How to complete this task :: Whenever a line contains the string "Rotation", copy it out of the entries.

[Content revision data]
■ ■ ■ ■ ■
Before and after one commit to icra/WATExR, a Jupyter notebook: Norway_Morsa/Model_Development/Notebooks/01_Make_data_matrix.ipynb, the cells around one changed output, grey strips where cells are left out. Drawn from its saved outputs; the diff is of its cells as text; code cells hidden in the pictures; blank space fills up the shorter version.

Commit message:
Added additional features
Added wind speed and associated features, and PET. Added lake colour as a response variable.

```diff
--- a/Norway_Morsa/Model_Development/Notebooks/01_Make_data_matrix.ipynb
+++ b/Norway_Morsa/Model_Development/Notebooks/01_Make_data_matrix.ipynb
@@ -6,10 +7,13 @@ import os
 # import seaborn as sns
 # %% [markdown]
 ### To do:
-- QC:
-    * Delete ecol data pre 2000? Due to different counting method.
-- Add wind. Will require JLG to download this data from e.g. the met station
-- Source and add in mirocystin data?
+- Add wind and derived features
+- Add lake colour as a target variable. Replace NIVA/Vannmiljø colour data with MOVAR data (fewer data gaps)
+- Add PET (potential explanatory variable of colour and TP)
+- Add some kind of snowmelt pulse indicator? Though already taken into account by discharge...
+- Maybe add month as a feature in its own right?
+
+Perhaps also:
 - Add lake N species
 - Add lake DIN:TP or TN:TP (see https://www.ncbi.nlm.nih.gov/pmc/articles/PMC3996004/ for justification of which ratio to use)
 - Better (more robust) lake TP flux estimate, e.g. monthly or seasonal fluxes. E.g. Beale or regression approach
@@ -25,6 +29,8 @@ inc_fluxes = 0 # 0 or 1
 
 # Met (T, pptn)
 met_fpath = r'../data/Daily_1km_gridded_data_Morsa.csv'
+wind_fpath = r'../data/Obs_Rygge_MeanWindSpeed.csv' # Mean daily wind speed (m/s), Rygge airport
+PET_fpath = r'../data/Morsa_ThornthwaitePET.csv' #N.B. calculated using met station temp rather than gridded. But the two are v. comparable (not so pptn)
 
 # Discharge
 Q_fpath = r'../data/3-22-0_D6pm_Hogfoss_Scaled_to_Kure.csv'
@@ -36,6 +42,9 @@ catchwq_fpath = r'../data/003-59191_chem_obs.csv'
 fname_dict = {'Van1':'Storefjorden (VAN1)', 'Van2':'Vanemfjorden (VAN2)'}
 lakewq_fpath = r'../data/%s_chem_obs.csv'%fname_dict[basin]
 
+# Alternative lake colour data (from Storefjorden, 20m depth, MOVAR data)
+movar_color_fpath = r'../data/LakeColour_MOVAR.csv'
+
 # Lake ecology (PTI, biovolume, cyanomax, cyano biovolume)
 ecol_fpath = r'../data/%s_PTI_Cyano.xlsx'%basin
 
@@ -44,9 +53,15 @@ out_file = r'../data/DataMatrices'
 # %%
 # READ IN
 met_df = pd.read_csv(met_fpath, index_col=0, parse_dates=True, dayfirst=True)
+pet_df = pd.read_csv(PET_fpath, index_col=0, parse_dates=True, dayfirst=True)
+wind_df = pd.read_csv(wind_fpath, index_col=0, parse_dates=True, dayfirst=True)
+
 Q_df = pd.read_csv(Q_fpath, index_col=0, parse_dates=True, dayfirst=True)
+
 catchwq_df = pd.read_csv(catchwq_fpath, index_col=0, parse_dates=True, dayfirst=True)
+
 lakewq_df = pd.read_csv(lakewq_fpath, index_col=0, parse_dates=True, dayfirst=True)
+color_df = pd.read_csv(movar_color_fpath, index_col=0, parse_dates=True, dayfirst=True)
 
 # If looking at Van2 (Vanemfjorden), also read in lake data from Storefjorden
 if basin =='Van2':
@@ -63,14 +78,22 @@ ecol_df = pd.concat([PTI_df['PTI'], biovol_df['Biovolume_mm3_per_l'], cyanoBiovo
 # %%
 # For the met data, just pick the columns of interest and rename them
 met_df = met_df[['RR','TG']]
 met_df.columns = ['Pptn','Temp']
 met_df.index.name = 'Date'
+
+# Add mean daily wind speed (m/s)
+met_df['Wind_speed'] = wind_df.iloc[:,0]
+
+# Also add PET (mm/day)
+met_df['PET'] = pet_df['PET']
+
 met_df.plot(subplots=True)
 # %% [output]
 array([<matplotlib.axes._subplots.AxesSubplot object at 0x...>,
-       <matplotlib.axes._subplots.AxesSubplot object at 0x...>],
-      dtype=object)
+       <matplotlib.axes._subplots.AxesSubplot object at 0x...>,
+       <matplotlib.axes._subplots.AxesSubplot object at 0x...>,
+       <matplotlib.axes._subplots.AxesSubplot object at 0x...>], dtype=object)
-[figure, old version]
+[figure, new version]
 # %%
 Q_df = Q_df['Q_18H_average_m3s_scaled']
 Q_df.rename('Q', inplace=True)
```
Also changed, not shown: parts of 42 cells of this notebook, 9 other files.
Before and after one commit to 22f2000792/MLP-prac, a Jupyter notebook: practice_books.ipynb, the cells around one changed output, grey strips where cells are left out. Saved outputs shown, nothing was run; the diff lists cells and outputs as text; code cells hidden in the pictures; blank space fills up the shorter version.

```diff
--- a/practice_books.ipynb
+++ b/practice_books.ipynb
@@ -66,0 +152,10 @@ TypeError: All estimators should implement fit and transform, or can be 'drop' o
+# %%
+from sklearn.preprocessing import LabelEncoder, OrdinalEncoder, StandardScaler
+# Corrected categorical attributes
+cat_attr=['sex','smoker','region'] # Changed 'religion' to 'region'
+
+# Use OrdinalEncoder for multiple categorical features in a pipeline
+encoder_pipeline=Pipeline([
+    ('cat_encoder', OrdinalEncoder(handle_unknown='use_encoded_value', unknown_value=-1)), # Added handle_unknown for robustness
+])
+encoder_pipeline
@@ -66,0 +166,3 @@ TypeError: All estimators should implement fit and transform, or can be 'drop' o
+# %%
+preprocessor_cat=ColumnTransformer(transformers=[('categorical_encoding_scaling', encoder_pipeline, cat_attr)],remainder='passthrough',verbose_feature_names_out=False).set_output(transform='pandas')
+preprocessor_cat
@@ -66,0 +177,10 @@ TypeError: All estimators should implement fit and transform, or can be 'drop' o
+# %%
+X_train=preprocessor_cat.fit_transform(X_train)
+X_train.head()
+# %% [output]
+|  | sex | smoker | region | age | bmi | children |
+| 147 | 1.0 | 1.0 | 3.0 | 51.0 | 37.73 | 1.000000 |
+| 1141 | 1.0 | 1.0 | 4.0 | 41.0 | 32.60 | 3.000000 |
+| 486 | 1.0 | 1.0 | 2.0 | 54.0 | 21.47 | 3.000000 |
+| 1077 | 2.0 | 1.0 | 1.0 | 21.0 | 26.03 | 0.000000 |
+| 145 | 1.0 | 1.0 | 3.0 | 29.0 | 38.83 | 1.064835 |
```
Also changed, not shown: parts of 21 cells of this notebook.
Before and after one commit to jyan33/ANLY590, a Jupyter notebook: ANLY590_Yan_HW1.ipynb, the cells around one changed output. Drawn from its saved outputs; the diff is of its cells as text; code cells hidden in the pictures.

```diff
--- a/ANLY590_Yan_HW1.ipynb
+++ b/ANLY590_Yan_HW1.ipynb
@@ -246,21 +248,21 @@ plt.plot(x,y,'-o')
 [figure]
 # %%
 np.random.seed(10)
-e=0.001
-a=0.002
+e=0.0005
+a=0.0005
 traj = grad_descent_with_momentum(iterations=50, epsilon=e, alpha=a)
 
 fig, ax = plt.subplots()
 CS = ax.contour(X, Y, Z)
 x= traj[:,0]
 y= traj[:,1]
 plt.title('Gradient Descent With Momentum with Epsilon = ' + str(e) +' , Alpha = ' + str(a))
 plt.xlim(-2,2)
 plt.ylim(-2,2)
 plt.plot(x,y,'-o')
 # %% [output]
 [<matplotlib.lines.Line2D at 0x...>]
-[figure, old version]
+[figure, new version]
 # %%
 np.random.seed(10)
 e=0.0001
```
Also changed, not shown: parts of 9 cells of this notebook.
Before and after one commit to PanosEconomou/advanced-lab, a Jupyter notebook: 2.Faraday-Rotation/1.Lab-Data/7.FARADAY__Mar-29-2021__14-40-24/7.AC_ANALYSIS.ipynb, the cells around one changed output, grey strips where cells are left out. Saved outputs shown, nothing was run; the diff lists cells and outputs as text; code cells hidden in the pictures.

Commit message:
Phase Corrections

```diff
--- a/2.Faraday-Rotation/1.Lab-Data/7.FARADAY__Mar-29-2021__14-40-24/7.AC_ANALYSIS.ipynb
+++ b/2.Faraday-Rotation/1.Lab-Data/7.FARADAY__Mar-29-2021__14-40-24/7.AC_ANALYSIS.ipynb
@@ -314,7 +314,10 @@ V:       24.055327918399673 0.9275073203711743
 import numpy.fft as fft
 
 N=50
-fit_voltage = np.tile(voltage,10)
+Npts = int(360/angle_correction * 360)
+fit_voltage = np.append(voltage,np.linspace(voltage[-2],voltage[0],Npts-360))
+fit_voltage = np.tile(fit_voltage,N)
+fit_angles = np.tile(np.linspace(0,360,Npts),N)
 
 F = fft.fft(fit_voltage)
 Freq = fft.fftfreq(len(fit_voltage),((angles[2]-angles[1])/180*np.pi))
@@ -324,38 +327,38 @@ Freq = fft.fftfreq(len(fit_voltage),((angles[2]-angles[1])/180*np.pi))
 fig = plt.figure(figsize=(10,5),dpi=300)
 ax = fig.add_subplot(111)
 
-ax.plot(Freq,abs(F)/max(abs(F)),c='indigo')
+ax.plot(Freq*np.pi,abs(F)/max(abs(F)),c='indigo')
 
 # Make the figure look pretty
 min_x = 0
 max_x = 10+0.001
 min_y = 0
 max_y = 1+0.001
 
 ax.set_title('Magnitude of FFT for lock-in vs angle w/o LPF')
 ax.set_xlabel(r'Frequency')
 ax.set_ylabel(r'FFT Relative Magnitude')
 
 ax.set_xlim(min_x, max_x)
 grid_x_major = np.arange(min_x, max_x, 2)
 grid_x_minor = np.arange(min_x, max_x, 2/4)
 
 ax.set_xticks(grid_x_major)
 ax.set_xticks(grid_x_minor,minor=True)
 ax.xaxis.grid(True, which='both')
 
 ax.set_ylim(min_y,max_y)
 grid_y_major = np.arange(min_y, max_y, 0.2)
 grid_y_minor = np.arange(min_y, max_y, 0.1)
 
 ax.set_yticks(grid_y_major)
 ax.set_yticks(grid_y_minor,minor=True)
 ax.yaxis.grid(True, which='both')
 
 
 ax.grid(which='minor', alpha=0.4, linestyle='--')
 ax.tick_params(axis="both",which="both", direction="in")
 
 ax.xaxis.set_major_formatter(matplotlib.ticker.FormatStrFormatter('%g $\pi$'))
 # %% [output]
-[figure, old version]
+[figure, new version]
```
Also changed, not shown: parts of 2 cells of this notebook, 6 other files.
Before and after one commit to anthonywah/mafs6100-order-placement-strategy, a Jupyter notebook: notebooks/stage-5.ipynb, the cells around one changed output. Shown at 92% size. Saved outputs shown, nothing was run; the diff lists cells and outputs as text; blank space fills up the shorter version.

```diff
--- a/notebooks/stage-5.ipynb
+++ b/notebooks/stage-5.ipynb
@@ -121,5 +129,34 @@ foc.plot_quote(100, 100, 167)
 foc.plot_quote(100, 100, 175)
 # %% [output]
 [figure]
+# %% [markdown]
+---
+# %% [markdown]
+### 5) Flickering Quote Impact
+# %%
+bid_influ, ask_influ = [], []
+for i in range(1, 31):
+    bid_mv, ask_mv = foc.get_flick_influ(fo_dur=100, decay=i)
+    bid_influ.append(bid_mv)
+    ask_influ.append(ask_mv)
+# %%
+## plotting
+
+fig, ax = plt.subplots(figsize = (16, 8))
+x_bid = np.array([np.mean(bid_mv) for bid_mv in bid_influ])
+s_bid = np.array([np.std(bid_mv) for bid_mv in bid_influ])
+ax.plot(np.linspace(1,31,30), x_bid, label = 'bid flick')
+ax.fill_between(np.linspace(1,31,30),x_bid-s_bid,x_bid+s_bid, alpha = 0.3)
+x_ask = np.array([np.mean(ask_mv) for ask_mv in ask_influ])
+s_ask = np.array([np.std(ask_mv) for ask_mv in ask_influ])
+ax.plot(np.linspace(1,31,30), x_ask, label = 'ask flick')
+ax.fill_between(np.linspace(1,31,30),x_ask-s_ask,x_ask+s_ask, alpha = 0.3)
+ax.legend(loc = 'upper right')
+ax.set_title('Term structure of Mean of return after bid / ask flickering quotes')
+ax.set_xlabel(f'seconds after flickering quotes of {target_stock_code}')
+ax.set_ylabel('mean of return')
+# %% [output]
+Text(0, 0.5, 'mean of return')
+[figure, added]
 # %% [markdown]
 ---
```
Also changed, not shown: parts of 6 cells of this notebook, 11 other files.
■ ■ ■ ■ ■
Final answer ::
Before and after one commit to PanosEconomou/advanced-lab, a Jupyter notebook: 2.Faraday-Rotation/1.Lab-Data/7.FARADAY__Mar-29-2021__14-40-24/7.AC_ANALYSIS.ipynb, the cells around one changed output, grey strips where cells are left out. Saved outputs shown, nothing was run; the diff lists cells and outputs as text; code cells hidden in the pictures.
--- a/2.Faraday-Rotation/1.Lab-Data/7.FARADAY__Mar-29-2021__14-40-24/7.AC_ANALYSIS.ipynb
+++ b/2.Faraday-Rotation/1.Lab-Data/7.FARADAY__Mar-29-2021__14-40-24/7.AC_ANALYSIS.ipynb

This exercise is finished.